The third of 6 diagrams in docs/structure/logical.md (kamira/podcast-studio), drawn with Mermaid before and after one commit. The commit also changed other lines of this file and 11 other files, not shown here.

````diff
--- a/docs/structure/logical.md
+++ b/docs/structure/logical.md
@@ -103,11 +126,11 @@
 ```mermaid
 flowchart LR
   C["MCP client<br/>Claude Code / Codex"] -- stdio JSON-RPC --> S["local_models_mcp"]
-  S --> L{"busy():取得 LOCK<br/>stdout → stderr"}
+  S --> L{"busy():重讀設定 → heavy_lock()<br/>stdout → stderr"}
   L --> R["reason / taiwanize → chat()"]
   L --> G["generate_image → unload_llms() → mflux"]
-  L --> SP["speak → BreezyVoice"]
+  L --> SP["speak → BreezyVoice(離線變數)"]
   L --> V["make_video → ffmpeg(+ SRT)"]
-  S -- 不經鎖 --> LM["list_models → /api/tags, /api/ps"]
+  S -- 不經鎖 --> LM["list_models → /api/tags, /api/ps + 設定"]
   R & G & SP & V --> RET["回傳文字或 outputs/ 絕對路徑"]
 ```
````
::::
Go through the listing above and copy each line where the string "logical" appears.

The third of 6 diagrams in docs/structure/logical.md (kamira/podcast-studio), drawn with Mermaid before and after one commit. The commit also changed other lines of this file and 11 other files, not shown here.
--- a/docs/structure/logical.md
+++ b/docs/structure/logical.md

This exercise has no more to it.